And when a stranger dwells with you and wants to keep the Passover to the Lord, let all his males be circumcised, and then let him come near and keep it; and he shall be as a native of the land. For no uncircumcised person shall eat it. One law shall be for the native-born and for the stranger who dwells among you.” (Exodus 12:48-49)
As we said yesterday, God has never prevented those who weren’t born into the family of Abraham from joining the family; He just always made it clear that if you are going to be part of the family, then you need to acknowledge the covenantal relationship between Israel and the Almighty. But if that “stranger” entered into the covenant, he was to be acknowledged as one of the family. According to the Jewish commentator, Ibn Ezra, there was to be no distinction between him and the native born Israeli.
Another Jewish commentator named Paul had a lot to say about this as well.
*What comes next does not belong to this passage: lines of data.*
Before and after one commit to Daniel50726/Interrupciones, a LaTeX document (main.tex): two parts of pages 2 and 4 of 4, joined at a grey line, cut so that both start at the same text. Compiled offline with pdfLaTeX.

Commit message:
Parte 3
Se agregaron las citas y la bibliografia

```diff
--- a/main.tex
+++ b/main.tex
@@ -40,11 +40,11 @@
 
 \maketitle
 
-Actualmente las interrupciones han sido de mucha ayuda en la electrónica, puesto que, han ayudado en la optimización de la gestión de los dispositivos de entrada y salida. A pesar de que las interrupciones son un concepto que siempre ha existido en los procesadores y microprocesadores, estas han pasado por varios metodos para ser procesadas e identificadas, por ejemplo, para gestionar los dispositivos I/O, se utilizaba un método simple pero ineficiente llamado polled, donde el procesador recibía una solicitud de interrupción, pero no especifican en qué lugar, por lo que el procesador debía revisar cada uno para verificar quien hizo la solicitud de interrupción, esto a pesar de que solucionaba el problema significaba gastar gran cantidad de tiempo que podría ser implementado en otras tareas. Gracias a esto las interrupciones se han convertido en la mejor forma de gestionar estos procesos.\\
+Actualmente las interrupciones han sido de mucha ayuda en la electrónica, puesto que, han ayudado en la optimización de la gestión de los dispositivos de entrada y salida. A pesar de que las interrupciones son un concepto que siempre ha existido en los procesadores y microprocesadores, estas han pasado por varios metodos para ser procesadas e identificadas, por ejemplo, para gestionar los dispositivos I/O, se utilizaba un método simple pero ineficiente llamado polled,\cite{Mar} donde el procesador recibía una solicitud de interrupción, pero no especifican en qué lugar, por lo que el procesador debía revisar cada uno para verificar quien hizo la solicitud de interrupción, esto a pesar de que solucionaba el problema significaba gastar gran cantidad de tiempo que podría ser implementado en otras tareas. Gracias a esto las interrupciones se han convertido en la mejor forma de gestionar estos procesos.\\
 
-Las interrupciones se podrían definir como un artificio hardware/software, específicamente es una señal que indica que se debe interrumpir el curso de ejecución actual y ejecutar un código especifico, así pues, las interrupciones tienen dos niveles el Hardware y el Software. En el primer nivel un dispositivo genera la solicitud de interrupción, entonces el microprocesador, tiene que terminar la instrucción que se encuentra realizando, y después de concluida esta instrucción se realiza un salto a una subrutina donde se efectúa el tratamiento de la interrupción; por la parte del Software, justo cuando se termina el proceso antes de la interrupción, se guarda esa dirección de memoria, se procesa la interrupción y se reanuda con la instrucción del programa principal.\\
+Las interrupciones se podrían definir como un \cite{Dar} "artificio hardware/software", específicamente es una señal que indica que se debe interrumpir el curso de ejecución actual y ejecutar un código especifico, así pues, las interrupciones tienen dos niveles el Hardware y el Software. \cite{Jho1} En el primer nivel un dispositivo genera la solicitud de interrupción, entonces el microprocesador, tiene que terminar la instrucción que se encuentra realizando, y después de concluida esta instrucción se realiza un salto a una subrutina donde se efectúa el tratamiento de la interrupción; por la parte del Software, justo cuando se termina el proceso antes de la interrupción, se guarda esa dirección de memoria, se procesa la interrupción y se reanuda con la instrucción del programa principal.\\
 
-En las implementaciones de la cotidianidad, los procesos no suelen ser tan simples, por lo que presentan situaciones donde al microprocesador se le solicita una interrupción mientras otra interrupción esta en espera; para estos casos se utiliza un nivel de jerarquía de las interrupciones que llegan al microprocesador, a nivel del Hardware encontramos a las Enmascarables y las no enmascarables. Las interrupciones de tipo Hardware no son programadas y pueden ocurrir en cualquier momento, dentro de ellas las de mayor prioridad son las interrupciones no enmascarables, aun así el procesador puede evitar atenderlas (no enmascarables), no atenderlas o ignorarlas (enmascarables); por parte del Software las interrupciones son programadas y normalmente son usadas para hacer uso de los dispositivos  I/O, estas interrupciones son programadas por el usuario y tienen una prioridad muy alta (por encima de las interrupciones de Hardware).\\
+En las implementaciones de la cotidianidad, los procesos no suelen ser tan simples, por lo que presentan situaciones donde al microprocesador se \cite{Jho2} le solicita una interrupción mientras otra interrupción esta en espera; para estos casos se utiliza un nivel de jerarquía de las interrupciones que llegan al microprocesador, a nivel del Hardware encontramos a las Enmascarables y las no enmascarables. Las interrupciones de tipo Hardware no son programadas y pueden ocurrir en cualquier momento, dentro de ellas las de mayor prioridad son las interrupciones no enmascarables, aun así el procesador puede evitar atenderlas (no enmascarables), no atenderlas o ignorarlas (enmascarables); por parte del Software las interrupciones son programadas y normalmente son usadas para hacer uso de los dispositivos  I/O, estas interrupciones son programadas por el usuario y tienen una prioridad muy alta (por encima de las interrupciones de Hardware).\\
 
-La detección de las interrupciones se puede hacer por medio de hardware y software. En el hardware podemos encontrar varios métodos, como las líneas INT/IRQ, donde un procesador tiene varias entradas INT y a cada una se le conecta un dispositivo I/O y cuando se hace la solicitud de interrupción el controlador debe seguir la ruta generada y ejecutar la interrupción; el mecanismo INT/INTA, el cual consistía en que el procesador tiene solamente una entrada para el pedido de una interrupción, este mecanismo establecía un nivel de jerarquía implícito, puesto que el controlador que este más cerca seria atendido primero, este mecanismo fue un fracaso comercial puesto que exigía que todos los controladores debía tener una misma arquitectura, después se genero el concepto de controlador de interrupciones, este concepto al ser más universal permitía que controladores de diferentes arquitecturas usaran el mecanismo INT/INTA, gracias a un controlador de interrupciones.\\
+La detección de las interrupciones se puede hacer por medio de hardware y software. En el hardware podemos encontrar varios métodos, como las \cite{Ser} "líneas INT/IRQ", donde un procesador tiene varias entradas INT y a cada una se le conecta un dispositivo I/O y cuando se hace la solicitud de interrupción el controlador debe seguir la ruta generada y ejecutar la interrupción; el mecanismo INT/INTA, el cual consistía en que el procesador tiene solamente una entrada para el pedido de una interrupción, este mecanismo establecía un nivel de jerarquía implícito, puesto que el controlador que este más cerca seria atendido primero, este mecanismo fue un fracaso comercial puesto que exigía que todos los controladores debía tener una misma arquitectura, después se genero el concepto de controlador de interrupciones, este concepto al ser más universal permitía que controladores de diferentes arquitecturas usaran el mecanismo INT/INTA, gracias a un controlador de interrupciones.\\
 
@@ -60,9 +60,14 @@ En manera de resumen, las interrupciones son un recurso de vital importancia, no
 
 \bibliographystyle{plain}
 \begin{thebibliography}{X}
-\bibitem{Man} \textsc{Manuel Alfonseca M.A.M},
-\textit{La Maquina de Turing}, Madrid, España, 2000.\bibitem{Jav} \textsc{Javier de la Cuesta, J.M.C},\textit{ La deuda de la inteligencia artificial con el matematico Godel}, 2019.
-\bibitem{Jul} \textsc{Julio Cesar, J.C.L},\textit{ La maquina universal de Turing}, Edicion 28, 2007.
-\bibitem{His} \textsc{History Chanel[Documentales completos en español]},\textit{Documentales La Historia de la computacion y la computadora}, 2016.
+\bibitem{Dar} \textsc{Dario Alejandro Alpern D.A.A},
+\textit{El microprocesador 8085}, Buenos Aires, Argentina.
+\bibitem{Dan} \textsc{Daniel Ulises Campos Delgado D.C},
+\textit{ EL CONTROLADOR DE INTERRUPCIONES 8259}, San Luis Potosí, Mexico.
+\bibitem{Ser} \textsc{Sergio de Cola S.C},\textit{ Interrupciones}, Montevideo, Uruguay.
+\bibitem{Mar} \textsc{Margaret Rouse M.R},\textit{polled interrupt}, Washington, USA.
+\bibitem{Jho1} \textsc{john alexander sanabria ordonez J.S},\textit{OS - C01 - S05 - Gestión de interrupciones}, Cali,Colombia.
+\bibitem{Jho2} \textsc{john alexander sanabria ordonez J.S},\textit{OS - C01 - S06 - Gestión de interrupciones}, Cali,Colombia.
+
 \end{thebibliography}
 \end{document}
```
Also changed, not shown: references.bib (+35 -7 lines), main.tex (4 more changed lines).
Again and again, he made the point that, in Messiah, there should not be walls of division between the Jew and those who have come to faith in the Jewish Messiah. He said it this way:
For as many of you as were baptized into Messiah have put on Messiah. There is neither Jew nor Greek, there is neither slave nor free, there is neither male nor female; for you are all one in Yeshua Messiah. And if you are Messiah’s, then you are Abraham’s seed, and heirs according to the promise. (Galatians 3:27-29)
The key phrase in these verses is “You are all one in Messiah.” That is the point of a covenant — to be united with each other and be one. That is why the Creator stipulated that any stranger that wanted to come into the family had to adopt the ways of the family. He couldn’t bring another way to do things into the family and expect that the family be united. To be one, God’s people have to do things the way He has prescribed and follow the path that He has ordained. His way and His purpose is embodied in the Messiah which is why those who are in Messiah are accounted as the seed of Abraham and have access to the promise. Let us then resolve to be one people, under the headship of our King, and live as family — united in faith and holding fast to the same promise.
Blessings and Shalom,